Lifeguard. So for any Hams out there that are new to Scouting, do not look
at Scout Camp as your chance to catch up on your radio hobby. There is lots
of non-radio stuff you should be doing at camp.
If you are sure you will have extra time at camp go ahead and take a radio.
Teaching the Radio Merit badge would be great, and should be well received
by the camp staff. A short radio demonstration would also be good. A
Scoutmasters talk about communications tools for scouts could be very
informative to other leaders, and could be prepared before camp.
The HAM RADIO AT CAMP document is good. It is important that Amateur radio
not be banned from scout camps. I suggest deleting everything from "This is
not to say that FRS " to the end. This stuff may be more controversial, and
detract from the main purpose of seeing that HAM radio is allowed at camp.
Comments on SCOUTING FRS RADIO CODE
When I first saw Bob's suggestion I read them one time. After a short time I
could not remember any of the details. As the discussion went on in this
group I had to go back and reread the proposal. This tells me that the plan
is too complicated. Scouters have way too much to do to study a radio
operating procedure. If a plan is going to work it must be very simple.
The plan also does not allow for interoperability with GMRS. GMRS license
holders are allowed to communicate with FRS on the 7 shared frequencies.
Therefore, scouts should be encouraged to use FRS channels 1-7. Discouraging
the use of tones is good.
One of the most likely reasons for FRS being restricted at a scout camp is
that the camp is trying to use them for a communications tool. Obviously,

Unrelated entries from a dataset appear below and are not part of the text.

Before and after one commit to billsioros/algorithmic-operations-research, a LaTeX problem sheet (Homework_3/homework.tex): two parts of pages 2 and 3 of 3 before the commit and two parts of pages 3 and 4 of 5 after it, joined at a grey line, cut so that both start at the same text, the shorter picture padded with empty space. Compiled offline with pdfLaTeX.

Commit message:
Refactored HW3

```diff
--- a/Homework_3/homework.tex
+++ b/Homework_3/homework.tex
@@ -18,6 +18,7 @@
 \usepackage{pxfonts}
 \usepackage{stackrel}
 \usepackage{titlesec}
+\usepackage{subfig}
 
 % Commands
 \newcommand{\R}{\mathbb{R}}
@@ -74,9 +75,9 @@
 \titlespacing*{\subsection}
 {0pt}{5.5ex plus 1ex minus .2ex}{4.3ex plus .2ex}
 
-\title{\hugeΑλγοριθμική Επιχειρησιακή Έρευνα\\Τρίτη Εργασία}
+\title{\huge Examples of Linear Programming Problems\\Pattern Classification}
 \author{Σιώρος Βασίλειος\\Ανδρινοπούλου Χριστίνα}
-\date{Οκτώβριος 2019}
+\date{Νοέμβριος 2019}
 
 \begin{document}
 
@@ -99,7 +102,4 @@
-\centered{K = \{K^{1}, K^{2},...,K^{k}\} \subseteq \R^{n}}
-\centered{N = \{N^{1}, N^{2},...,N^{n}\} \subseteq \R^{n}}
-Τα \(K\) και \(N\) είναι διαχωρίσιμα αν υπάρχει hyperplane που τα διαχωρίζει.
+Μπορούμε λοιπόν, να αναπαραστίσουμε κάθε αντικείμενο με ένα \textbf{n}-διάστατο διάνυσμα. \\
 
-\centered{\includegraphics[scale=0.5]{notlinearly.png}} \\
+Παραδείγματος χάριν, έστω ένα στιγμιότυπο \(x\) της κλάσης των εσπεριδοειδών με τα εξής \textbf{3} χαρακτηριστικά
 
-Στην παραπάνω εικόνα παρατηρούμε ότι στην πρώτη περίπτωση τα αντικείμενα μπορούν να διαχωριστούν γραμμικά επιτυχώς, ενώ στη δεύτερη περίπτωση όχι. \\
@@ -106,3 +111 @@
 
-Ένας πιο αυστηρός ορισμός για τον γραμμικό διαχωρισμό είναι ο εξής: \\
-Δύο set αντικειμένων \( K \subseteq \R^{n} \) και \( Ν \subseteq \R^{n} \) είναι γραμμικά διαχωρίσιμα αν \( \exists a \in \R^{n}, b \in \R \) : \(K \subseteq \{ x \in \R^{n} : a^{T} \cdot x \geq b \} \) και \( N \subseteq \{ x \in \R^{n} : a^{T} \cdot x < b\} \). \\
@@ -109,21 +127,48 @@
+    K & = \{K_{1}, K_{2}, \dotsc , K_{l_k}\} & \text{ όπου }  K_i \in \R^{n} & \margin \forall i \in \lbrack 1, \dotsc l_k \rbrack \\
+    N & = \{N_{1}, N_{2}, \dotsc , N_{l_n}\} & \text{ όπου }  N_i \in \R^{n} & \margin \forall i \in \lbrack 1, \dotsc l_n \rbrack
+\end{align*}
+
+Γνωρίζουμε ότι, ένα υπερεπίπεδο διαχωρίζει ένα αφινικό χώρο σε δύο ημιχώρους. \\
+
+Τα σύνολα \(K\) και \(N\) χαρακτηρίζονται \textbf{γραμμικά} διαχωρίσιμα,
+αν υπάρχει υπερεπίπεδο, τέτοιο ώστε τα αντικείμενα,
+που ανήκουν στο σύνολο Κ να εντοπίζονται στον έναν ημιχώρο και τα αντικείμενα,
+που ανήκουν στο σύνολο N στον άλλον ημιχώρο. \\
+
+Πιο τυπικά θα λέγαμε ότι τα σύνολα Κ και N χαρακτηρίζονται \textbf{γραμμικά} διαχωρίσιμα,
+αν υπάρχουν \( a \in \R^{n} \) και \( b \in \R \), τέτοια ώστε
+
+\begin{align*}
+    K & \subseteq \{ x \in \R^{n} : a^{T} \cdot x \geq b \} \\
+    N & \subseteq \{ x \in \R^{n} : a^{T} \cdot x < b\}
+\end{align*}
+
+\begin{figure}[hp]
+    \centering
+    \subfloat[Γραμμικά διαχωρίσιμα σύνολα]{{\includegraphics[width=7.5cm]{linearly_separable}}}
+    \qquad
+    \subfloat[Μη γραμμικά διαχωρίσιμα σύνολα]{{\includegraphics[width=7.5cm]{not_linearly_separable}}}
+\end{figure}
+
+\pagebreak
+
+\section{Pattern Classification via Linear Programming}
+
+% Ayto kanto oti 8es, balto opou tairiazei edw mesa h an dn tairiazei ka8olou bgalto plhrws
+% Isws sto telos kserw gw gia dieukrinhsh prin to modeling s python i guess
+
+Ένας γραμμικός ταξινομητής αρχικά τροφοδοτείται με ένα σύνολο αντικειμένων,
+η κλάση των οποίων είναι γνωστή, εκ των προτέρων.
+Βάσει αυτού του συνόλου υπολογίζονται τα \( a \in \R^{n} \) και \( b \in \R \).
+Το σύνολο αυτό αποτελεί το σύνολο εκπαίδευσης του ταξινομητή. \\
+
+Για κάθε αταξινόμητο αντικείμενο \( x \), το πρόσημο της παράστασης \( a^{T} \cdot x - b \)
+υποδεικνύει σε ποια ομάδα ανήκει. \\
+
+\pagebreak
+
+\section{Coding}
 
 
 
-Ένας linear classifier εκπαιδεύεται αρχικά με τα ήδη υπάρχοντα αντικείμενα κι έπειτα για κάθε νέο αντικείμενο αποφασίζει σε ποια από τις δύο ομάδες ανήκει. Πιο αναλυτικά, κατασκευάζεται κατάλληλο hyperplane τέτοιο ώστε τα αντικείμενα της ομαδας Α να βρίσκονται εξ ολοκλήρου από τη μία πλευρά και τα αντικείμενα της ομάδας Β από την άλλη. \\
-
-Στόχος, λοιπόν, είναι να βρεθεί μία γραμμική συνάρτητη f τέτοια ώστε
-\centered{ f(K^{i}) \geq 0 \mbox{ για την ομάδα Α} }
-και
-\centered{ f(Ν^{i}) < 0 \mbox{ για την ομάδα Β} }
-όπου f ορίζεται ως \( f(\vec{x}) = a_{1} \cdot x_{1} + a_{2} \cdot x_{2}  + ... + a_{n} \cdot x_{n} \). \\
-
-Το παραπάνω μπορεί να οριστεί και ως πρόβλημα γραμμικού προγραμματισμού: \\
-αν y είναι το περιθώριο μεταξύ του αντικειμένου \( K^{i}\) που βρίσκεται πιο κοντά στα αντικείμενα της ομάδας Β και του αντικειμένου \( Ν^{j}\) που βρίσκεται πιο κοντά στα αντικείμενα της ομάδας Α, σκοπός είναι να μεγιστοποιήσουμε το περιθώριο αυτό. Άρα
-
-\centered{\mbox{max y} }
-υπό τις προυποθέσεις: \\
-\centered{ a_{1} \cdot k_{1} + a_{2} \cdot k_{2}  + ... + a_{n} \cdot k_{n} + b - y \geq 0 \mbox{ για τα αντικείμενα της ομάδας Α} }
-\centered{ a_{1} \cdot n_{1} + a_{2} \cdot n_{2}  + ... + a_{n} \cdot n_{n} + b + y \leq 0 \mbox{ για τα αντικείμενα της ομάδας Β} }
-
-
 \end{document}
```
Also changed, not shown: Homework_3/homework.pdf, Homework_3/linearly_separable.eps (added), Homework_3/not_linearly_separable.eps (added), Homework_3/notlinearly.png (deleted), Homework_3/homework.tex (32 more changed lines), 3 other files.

having lots of scouts using the radios as toys would create unacceptable QRM
for the camp staff. The cure for this is to get the camp a good licensed
radio system. Hams can help with this.
The local scout camp tried both FRS and CB and found both inadequate. After
my local radio club sponsored a large JOTA event last year the council
approached one of the hams for help. The camp now has a very nice VHF
repeater system. That is one camp that will probably not have problems with
The Tot 'n Chit, Fireman Chit, and Stove Chit are all used to control access
to tools or activities that have great potential for bodily harm. Radios do
not fit this category. I never used the Fireman or Stove Chit. Instead I
just dealt with the occasional problems on a case by case basis. It always
worked for me. However, some Scouters like lots of paperwork, and have
enough help to keep track of it. For them a Radio Chit might be a good idea.